== DATA ==
-------

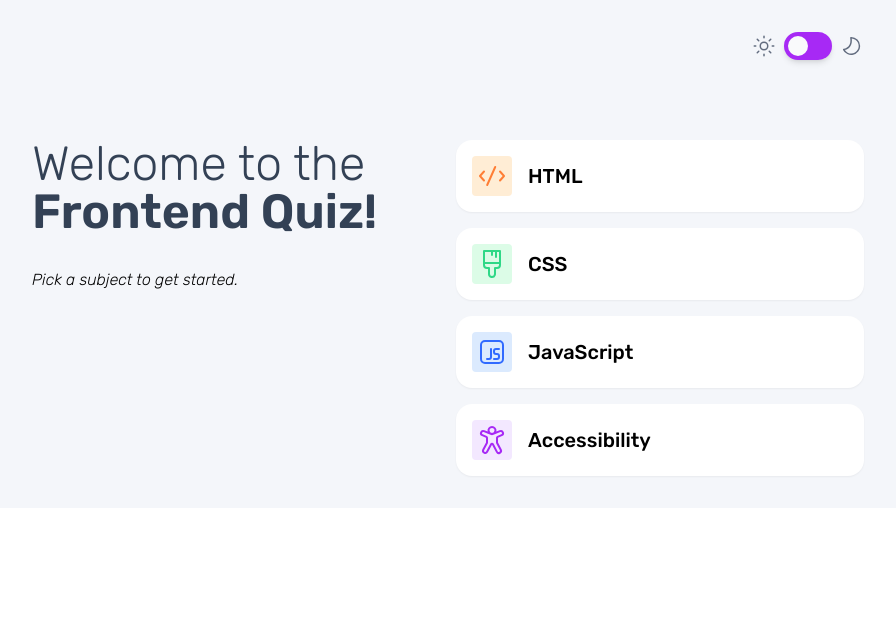
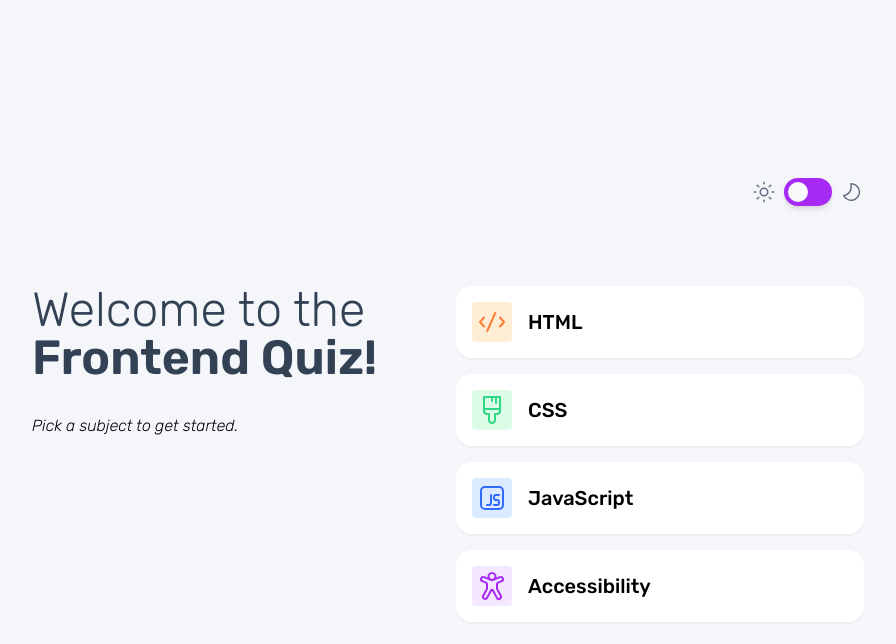
Before and after one commit to Odiesta/frontend-quiz-app-react, a React (Vite) app: page / in a window 1280 px wide. Shown: the top 644 px of the page, without its empty margins (192-1088 px from the left). Built offline with nearby package versions, Linux system fonts and the light colour scheme.

Commit message:
fix fix height to min-h-screen

```diff
--- a/index.html
+++ b/index.html
@@ -14,7 +14,7 @@
     <title>Vite + React</title>
   </head>
   <body class="">
-    <div id="root"></div>
+    <div id="root" class=""></div>
     <script type="module" src="/src/main.jsx"></script>
   </body>
 </html>
--- a/src/App.jsx
+++ b/src/App.jsx
@@ -52,9 +52,9 @@ function App() {
   }
 
   return (
-    <div className={`${darkMode ? "dark" : ""} h-full`}>
+    <div className={`${darkMode ? "dark" : ""} `}>
       <div className="bg-custom-light-grey font-rubik dark:bg-slate-700">
-        <div className="mx-auto box-border flex max-w-4xl flex-col p-8 md:justify-center">
+        <div className="mx-auto box-border flex min-h-screen max-w-4xl flex-col p-8 md:justify-center">
           <div className="mb-10 flex justify-between">
             {title && <QuestionTopic title={title} quizList={newQuiz} />}
             <ViewMode darkMode={darkMode} toggleDarkMode={toggleDarkMode} />
```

-------

== HOW TO COMPLETE THIS TASK ==
Would you please restate the records word for word, excluding any images?

== FINAL ANSWER ==
Before and after one commit to Odiesta/frontend-quiz-app-react, a React (Vite) app: page / in a window 1280 px wide. Shown: the top 644 px of the page, without its empty margins (192-1088 px from the left). Built offline with nearby package versions, Linux system fonts and the light colour scheme.

Commit message:
fix fix height to min-h-screen

```diff
--- a/index.html
+++ b/index.html
@@ -14,7 +14,7 @@
     <title>Vite + React</title>
   </head>
   <body class="">
-    <div id="root"></div>
+    <div id="root" class=""></div>
     <script type="module" src="/src/main.jsx"></script>
   </body>
 </html>
--- a/src/App.jsx
+++ b/src/App.jsx
@@ -52,9 +52,9 @@ function App() {
   }
 
   return (
-    <div className={`${darkMode ? "dark" : ""} h-full`}>
+    <div className={`${darkMode ? "dark" : ""} `}>
       <div className="bg-custom-light-grey font-rubik dark:bg-slate-700">
-        <div className="mx-auto box-border flex max-w-4xl flex-col p-8 md:justify-center">
+        <div className="mx-auto box-border flex min-h-screen max-w-4xl flex-col p-8 md:justify-center">
           <div className="mb-10 flex justify-between">
             {title && <QuestionTopic title={title} quizList={newQuiz} />}
             <ViewMode darkMode={darkMode} toggleDarkMode={toggleDarkMode} />
```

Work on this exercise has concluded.